"Forces from him shall appear and profane the temple and fortress, and shall take away the continual burnt offering. And they shall set up the abomination that makes desolate." (Daniel 11:31 RSV)
He defied the high priests and entered into the sacred temple. That is described here by the phrase, "It [the little horn] magnified itself, even to the Prince of the host [the high priest]."He actually erected a pagan altar in the temple at Jerusalem and offered upon it a sow in sacrifice, an unclean animal. He took the broth of the sow and sprinkled it throughout the sanctuary, thus defiling the whole sanctuary. Then, as a final insult, he erected a statue of Jupiter in the holy place Zeus (the Abomination of Desolation). This is not the same little horn as in Daniel 7 and 9, and Revelation 13.
A successful Jewish revolt under a priestly family, Judas Maccabaeus and his sons, rose in revolt and led the people of Israel to retake Jerusalem, resulting in the purification of the Temple and “restored to its rightful state”(164 BC) and also gained their freedom from Syrian domination in 142 BC. This began the Hasmonean (Maccabean) dynasty, which appropriated the powers both of king and of high priest.
The Seleucid empire began losing control over large territories. An inexorable decline followed the first defeat of the Seleucids by the Romans in 190 BC.

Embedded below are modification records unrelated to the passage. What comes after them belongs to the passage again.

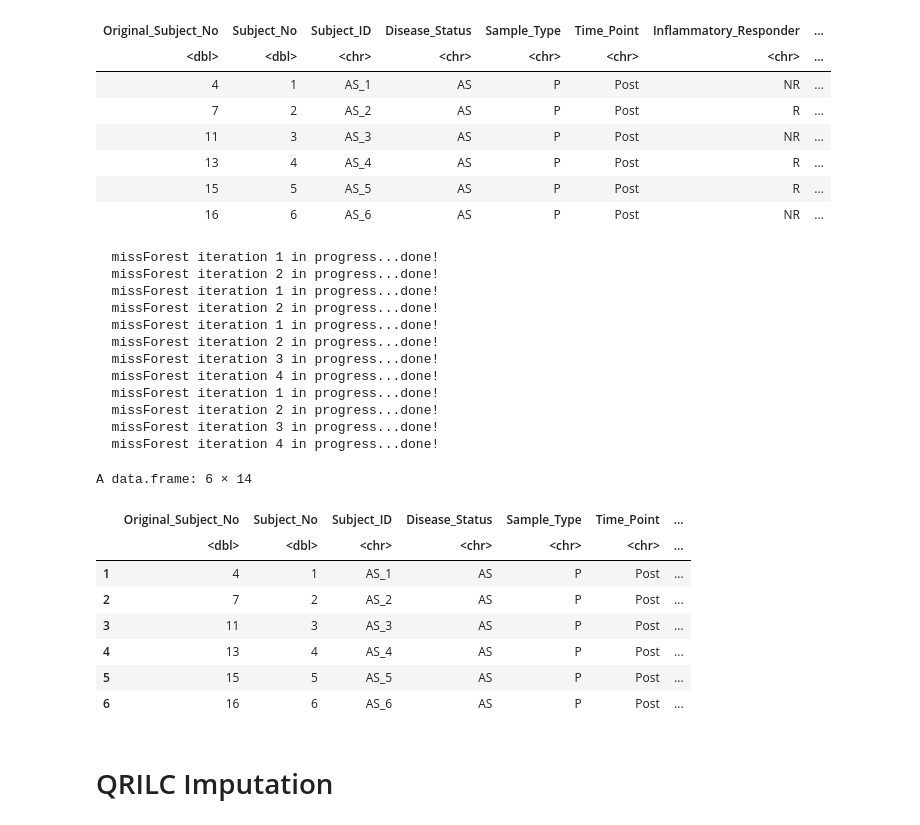
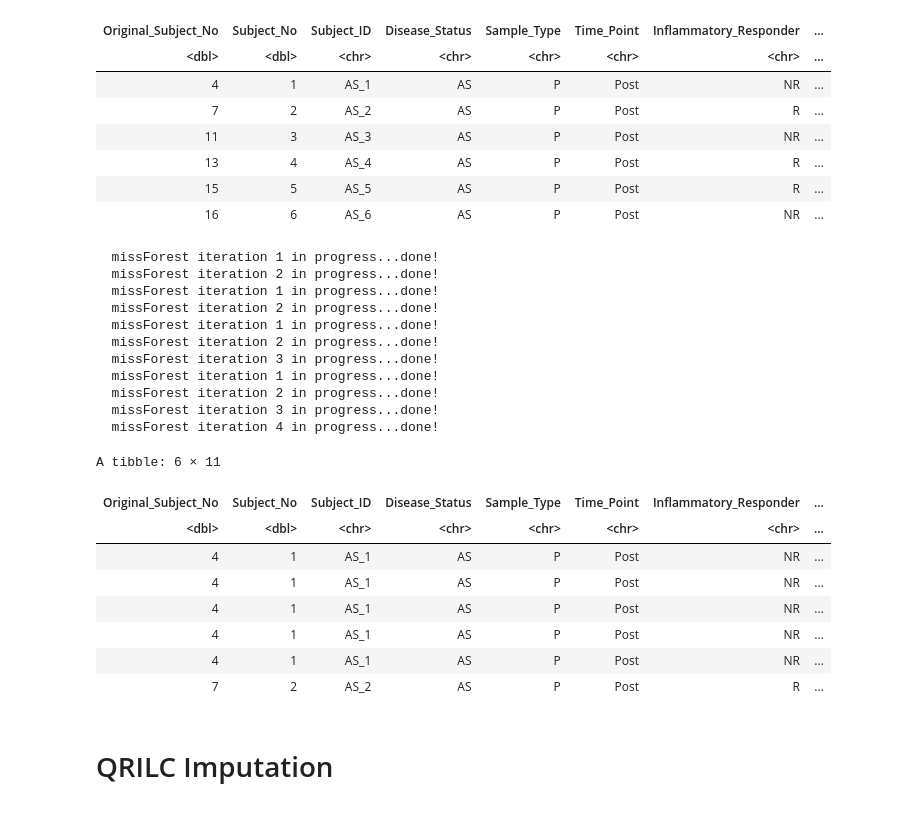
Before and after one commit to UNC-CEMALB/Ozone-exposure-is-associated-with-alterations-in-lung-and-systemic-sterol-profiles-in-healthy-and-as, a Jupyter notebook: 1. Data Imputation/Data Imputation.ipynb, the cells around one changed output. Drawn from its saved outputs; the diff is of its cells as text; code cells hidden in the pictures.

```diff
--- a/1. Data Imputation/Data Imputation.ipynb
+++ b/1. Data Imputation/Data Imputation.ipynb
@@ -139,45 +151,44 @@ A tibble: 6 × 11
 # %%
 #imputing lung function data using RF
 random_forest_imputation = function(dataset){
     wider_dataset = dataset %>%
         pivot_wider(names_from = Variable, values_from = Value)
     imputed_RF_object = missForest(as.matrix(wider_dataset[,10:14]))
     imputed_RF_df = imputed_RF_object$ximp
-    imputed_final_df = data.frame(cbind(wider_dataset[,1:9], imputed_RF_df)) #%>%
-        #pivot_longer(cols = 10:14, names_to = "Variable", values_to = "Value")
+    imputed_final_df = data.frame(cbind(wider_dataset[,1:9], imputed_RF_df)) %>%
+        pivot_longer(cols = 10:14, names_to = "Variable", values_to = "Value")
 
     return(imputed_final_df)
 }
 
 #calling fn
 imputed_lung_function_plasma_post_df = random_forest_imputation(lung_function_plasma_post_df)
 imputed_lung_function_plasma_pre_df = random_forest_imputation(lung_function_plasma_pre_df)
 imputed_lung_function_sputum_post_df = random_forest_imputation(lung_function_sputum_post_df)
 imputed_lung_function_sputum_pre_df = random_forest_imputation(lung_function_sputum_pre_df)
 
 head(imputed_lung_function_plasma_post_df)
 # %% [output]
   missForest iteration 1 in progress...done!
   missForest iteration 2 in progress...done!
   missForest iteration 1 in progress...done!
   missForest iteration 2 in progress...done!
   missForest iteration 1 in progress...done!
   missForest iteration 2 in progress...done!
   missForest iteration 3 in progress...done!
-  missForest iteration 4 in progress...done!
   missForest iteration 1 in progress...done!
   missForest iteration 2 in progress...done!
   missForest iteration 3 in progress...done!
   missForest iteration 4 in progress...done!
-A data.frame: 6 × 14
+A tibble: 6 × 11
-|  | Original_Subject_No | Subject_No | Subject_ID | Disease_Status | Sample_Type | Time_Point | ... |
-|  | <dbl> | <dbl> | <chr> | <chr> | <chr> | <chr> | ... |
-| 1 | 4 | 1 | AS_1 | AS | P | Post | ... |
-| 2 | 7 | 2 | AS_2 | AS | P | Post | ... |
-| 3 | 11 | 3 | AS_3 | AS | P | Post | ... |
-| 4 | 13 | 4 | AS_4 | AS | P | Post | ... |
-| 5 | 15 | 5 | AS_5 | AS | P | Post | ... |
-| 6 | 16 | 6 | AS_6 | AS | P | Post | ... |
+| Original_Subject_No | Subject_No | Subject_ID | Disease_Status | Sample_Type | Time_Point | Inflammatory_Responder | ... |
+| <dbl> | <dbl> | <chr> | <chr> | <chr> | <chr> | <chr> | ... |
+| 4 | 1 | AS_1 | AS | P | Post | NR | ... |
+| 4 | 1 | AS_1 | AS | P | Post | NR | ... |
+| 4 | 1 | AS_1 | AS | P | Post | NR | ... |
+| 4 | 1 | AS_1 | AS | P | Post | NR | ... |
+| 4 | 1 | AS_1 | AS | P | Post | NR | ... |
+| 7 | 2 | AS_2 | AS | P | Post | R | ... |
 # %% [markdown]
 # QRILC Imputation
 # %%
```
Also changed, not shown: parts of 3 cells of this notebook.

Hasmonean (Maccabean) Dynasty
Hasmonean Dynasty, also spelled Hasmonaean, dynasty of ancient Judaea, descendants of the Maccabee (q.v.) family. The name derived (according to Josephus, in The Antiquities of the Jews) from the name of their ancestor Hasmoneus (Hasmon), or Asamonaios. In 143 (or 142) BC Simon Maccabeus, son of Mattathias (and brother of Judas Maccabeus), succeeded his brother Jonathan as leader of the Maccabean revolt against the Seleucid dynasty. He soon became independent of the Seleucids as high priest, ruler, and ethnarch of Judaea; the offices were hereditary, and Simon thus became the first of the Hasmonean dynasty. He was succeeded by his son John Hyrcanus I, Aristobulus I, Alexander Jannaeus and his widow Salome Alexandra, Aristobulus II, John Hyrcanus II, and the last Hasmonean, Antigonus, who was deposed and executed by the Romans under Mark Antony.

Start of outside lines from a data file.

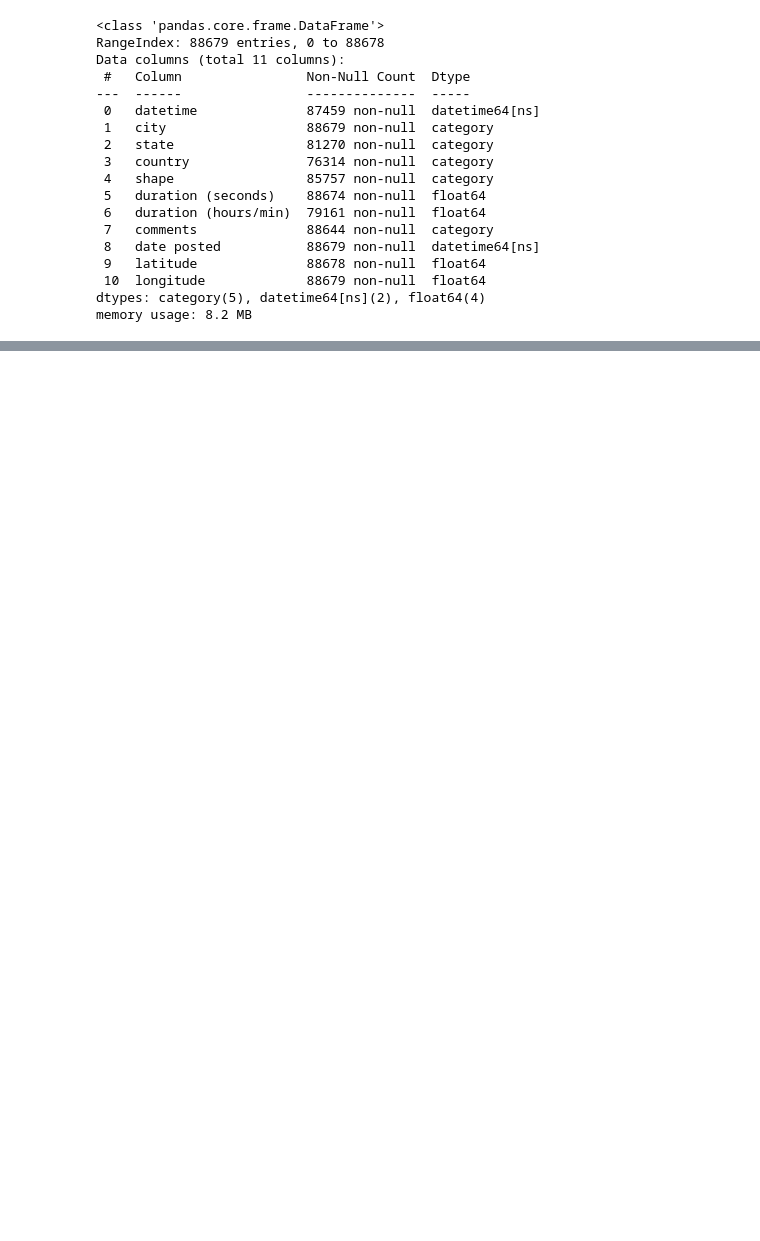
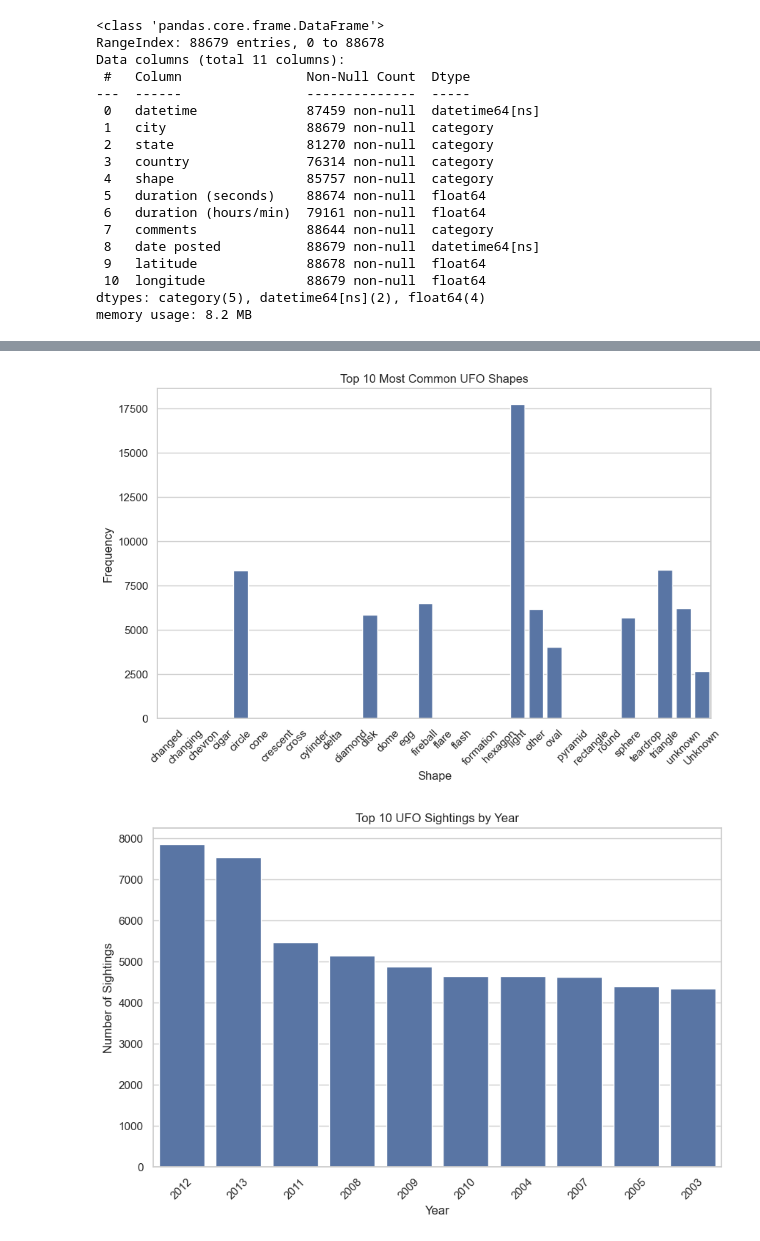
Before and after one commit to Aharv123/UFO-Sighting-Data-Cleaning-And-FeatureEngineering, a Jupyter notebook: project.ipynb, the cells around one changed output, grey strips where cells are left out. Saved outputs shown, nothing was run; the diff lists cells and outputs as text; code cells hidden in the pictures; blank space fills up the shorter version.

```diff
--- a/project.ipynb
+++ b/project.ipynb
@@ -145,0 +168,13 @@ memory usage: 8.2 MB
+# %%
+# This is Data Cleaning
+
+df.dropna(subset=["datetime"], inplace=True)
+
+for col in ["state", "country", "shape", "comments"]:
+    if "Unknown" not in df[col].cat.categories:  # Only add if not already present
+        df[col] = df[col].cat.add_categories("Unknown")
+    df[col] = df[col].fillna("Unknown")  # Assign back instead of inplace=True
+
+df["duration (seconds)"] = df["duration (seconds)"].fillna(df["duration (seconds)"].median())
+df["duration (hours/min)"] = df["duration (hours/min)"].fillna(df["duration (hours/min)"].median())
+df["latitude"] = df["latitude"].fillna(df["latitude"].median())
@@ -145,0 +202,47 @@ memory usage: 8.2 MB
+# %%
+sns.set(style = "whitegrid")
+
+# Top 10 most common UFO shapes
+
+shapes = df["shape"].value_counts().head(10)
+plt.figure(figsize = (10,6))
+sns.barplot(x = shapes.index, y = shapes.values)
+plt.title('Top 10 Most Common UFO Shapes')
+plt.xlabel('Shape')
+plt.ylabel('Frequency')
+plt.xticks(rotation=45)
+plt.show()
+
+# Ufo sightings by year top 10
+df['year'] = df['datetime'].dt.year
+top_10_years = df['year'].value_counts().nlargest(10)
+plt.figure(figsize=(10, 6))
+sns.countplot(data=df[df['year'].isin(top_10_years.index)], x='year', order=top_10_years.index)
+plt.title('Top 10 UFO Sightings by Year')
+plt.xlabel('Year')
+plt.ylabel('Number of Sightings')
+plt.xticks(rotation=45)
+plt.show()
+
+# UFO sightings by country
+
+top_countries = df['country'].value_counts().head(10)
+plt.figure(figsize=(10, 6))
+sns.barplot(x=top_countries.index, y=top_countries.values)
+plt.title('Top 10 Countries with Most UFO Sightings')
+plt.xlabel('Country')
+plt.ylabel('Frequency')
+plt.xticks(rotation=45)
+plt.show()
+
+# Pie chart for the top 10 UFO sightings by year
+df['year'] = df['datetime'].dt.year
+top_10_years = df['year'].value_counts().nlargest(10)
+plt.figure(figsize=(8, 8))
+plt.pie(top_10_years.values, labels=top_10_years.index, autopct='%1.1f%%', startangle=140, colors=sns.color_palette("viridis", len(top_10_years)))
+plt.title('Top 10 UFO Sightings by Year')
+plt.axis('equal')
+plt.show()
+# %% [output]
+[figure, added]
+[figure, added]
```
Also changed, not shown: parts of 10 cells of this notebook.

The origin of the Hasmonean dynasty is recorded in the books 1 Maccabees and 2 Maccabees (, covering the period from 175 to 134 BC during which time the Hasmonean dynasty became semi-independent from the Seleucid empire but had not yet expanded far outside of Judea. The books of 1 and 2 Maccabees are early Jewish writings detailing the history of the Jews in the first century BC. Both books are part of the canon of Scripture in the Greek Orthodox, Roman Catholic, Coptic, and Russian Orthodox churches, but they are not recognized as canon by Protestants and Jews.

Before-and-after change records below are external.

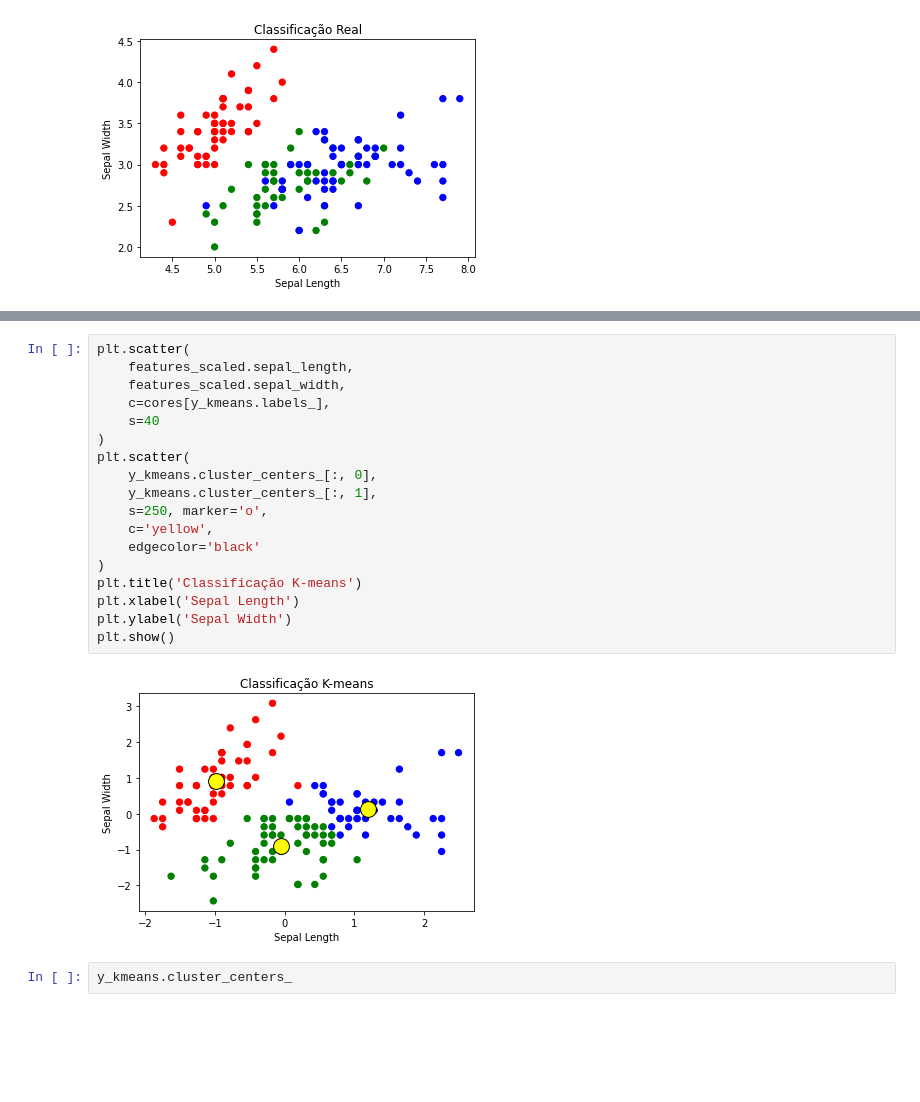
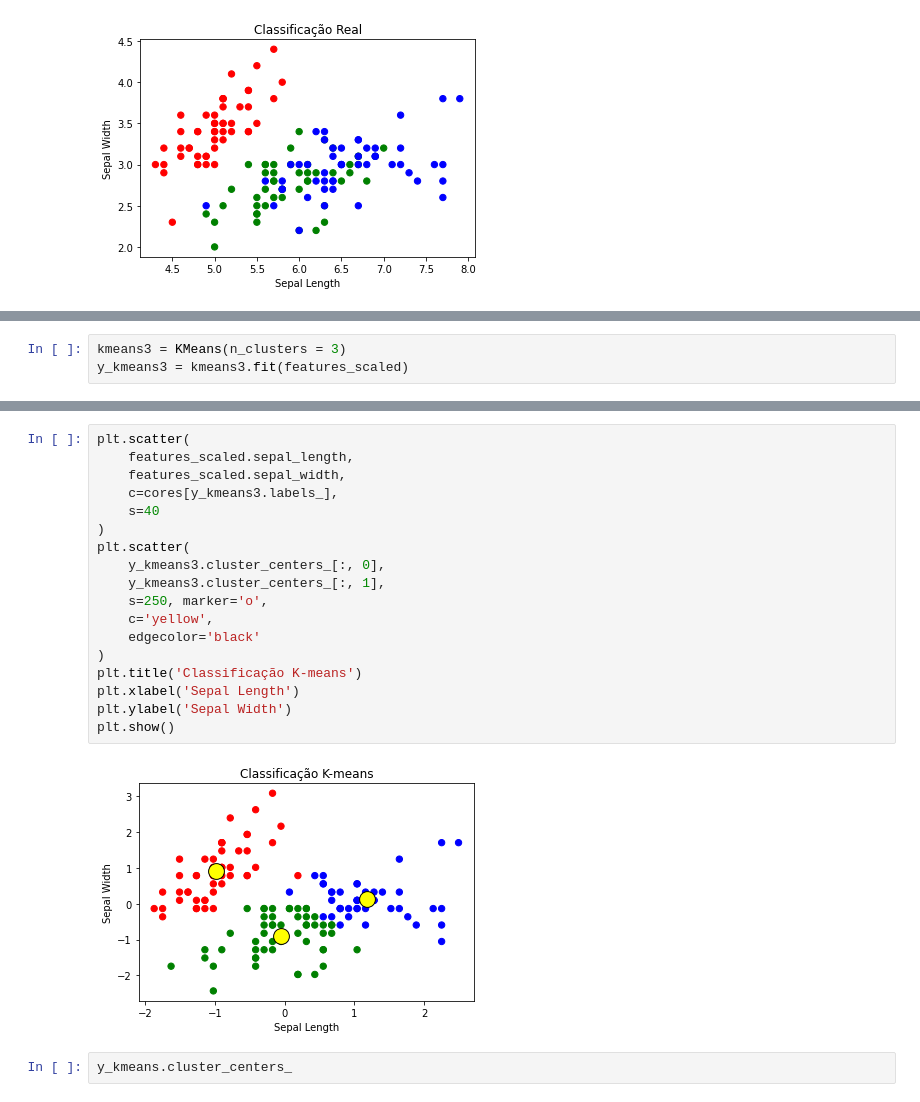
Before and after one commit to ricardobreis/Cluster-Analysis-Iris, a Jupyter notebook: kmeans.ipynb, the cells around one changed output, grey strips where cells are left out. Saved outputs shown, nothing was run; the diff lists cells and outputs as text; blank space fills up the shorter version.

```diff
--- a/kmeans.ipynb
+++ b/kmeans.ipynb
@@ -199,0 +204,3 @@ plt.show()
+# %%
+kmeans3 = KMeans(n_clusters = 3)
+y_kmeans3 = kmeans3.fit(features_scaled)
@@ -200,23 +237,23 @@ plt.show()
 # %%
 plt.scatter(
     features_scaled.sepal_length,
     features_scaled.sepal_width,
-    c=cores[y_kmeans.labels_],
+    c=cores[y_kmeans3.labels_],
     s=40
 )
 plt.scatter(
-    y_kmeans.cluster_centers_[:, 0],
-    y_kmeans.cluster_centers_[:, 1],
+    y_kmeans3.cluster_centers_[:, 0],
+    y_kmeans3.cluster_centers_[:, 1],
     s=250, marker='o',
     c='yellow',
     edgecolor='black'
 )
 plt.title('Classificação K-means')
 plt.xlabel('Sepal Length')
 plt.ylabel('Sepal Width')
 plt.show()
 # %% [output]
-[figure, old version]
+[figure, new version]
 # %%
 y_kmeans.cluster_centers_
 # %% [output]
```
Also changed, not shown: parts of 11 cells of this notebook.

The other primary source for the Hasmonean dynasty is the first book of The Wars of the Jews by the Jewish historian Josephus, (37–c. 100 CE). Josephus' account is the only primary source covering the history of the Hasmonean dynasty during the period of its expansion and independence between 110 to 63 BC.